Dataset content →
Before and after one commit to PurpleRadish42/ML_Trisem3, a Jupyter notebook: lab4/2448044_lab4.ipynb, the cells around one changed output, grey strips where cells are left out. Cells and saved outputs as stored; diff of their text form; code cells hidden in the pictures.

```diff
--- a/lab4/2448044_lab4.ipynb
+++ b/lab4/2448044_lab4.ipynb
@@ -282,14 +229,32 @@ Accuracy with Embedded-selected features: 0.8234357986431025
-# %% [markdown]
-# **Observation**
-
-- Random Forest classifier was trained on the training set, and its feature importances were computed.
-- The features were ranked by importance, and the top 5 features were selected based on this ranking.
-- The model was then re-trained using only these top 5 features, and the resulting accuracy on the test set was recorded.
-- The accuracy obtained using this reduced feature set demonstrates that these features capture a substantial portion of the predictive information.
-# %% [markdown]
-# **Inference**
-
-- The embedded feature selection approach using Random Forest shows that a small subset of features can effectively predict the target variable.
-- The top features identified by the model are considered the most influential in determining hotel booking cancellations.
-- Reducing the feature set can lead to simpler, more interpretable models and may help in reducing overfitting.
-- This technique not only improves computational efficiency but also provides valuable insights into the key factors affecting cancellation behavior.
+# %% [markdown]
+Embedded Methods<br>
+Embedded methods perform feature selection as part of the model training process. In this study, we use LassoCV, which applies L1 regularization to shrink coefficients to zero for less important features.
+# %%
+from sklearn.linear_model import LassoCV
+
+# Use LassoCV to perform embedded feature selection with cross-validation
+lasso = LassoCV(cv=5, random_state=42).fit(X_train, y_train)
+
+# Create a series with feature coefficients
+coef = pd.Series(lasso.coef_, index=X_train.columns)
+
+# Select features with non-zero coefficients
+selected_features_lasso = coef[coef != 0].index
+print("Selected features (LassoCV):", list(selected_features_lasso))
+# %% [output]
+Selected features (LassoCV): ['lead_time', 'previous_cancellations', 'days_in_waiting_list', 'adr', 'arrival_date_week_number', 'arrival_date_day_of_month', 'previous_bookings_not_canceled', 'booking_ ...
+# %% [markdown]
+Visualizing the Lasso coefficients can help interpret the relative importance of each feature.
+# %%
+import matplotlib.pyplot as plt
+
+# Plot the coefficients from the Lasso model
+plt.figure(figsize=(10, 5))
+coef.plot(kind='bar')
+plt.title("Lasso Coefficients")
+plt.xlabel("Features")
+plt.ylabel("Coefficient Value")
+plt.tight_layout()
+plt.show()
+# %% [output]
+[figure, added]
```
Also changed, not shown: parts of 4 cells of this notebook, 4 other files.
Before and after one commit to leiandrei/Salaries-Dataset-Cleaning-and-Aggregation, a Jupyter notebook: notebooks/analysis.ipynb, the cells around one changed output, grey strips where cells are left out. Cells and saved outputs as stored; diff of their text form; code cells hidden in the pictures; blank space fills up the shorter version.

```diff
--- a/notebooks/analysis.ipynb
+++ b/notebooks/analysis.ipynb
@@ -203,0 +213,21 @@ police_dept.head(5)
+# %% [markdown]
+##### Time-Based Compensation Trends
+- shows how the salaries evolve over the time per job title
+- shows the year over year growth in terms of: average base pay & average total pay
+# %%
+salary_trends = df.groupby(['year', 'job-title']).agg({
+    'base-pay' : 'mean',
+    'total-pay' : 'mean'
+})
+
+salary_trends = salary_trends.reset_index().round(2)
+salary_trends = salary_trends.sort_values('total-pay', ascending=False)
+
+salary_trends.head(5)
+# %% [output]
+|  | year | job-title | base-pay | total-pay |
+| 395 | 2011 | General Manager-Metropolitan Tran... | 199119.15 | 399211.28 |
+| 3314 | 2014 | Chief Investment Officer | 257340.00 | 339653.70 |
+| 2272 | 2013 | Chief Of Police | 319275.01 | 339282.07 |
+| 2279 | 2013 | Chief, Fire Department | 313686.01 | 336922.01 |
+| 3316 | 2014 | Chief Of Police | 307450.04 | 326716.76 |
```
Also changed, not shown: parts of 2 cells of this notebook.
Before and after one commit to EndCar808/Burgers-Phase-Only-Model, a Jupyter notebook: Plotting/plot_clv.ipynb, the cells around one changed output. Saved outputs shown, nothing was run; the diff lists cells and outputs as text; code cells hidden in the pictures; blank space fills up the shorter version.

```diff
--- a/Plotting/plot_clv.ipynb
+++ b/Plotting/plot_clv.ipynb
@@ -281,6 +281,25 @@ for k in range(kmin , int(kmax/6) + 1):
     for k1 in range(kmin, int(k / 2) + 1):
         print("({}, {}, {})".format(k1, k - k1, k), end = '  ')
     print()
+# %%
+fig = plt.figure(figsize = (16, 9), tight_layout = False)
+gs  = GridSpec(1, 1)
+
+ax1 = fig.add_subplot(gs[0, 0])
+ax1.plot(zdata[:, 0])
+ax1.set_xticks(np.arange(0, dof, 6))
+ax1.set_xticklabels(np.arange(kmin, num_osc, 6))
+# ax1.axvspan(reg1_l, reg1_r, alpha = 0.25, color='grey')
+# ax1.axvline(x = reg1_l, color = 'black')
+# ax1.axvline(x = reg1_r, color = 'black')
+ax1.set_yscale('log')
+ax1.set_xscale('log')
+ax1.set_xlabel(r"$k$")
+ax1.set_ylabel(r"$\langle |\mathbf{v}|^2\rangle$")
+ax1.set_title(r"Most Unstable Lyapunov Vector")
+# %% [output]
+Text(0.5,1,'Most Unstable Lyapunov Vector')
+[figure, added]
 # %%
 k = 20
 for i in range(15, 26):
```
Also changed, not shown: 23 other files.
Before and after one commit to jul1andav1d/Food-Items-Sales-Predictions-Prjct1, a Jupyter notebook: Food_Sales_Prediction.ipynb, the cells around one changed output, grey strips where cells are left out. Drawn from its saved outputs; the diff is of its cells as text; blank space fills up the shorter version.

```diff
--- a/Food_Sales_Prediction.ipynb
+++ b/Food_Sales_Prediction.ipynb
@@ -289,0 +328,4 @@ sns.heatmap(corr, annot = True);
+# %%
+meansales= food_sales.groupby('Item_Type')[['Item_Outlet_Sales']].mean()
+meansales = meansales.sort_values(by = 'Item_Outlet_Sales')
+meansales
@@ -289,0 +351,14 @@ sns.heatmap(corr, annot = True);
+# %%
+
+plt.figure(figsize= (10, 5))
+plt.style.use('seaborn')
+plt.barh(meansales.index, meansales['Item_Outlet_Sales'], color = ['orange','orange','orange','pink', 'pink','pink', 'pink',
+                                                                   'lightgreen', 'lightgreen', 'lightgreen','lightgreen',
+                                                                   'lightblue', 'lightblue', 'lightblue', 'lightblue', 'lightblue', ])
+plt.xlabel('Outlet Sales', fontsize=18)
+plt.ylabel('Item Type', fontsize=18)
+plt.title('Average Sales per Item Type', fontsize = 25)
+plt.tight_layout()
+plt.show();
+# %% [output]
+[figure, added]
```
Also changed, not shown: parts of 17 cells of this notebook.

What the exercise asks → How many of the lines above hold the word "year"? State that number and nothing else.

Answer for this exercise → 3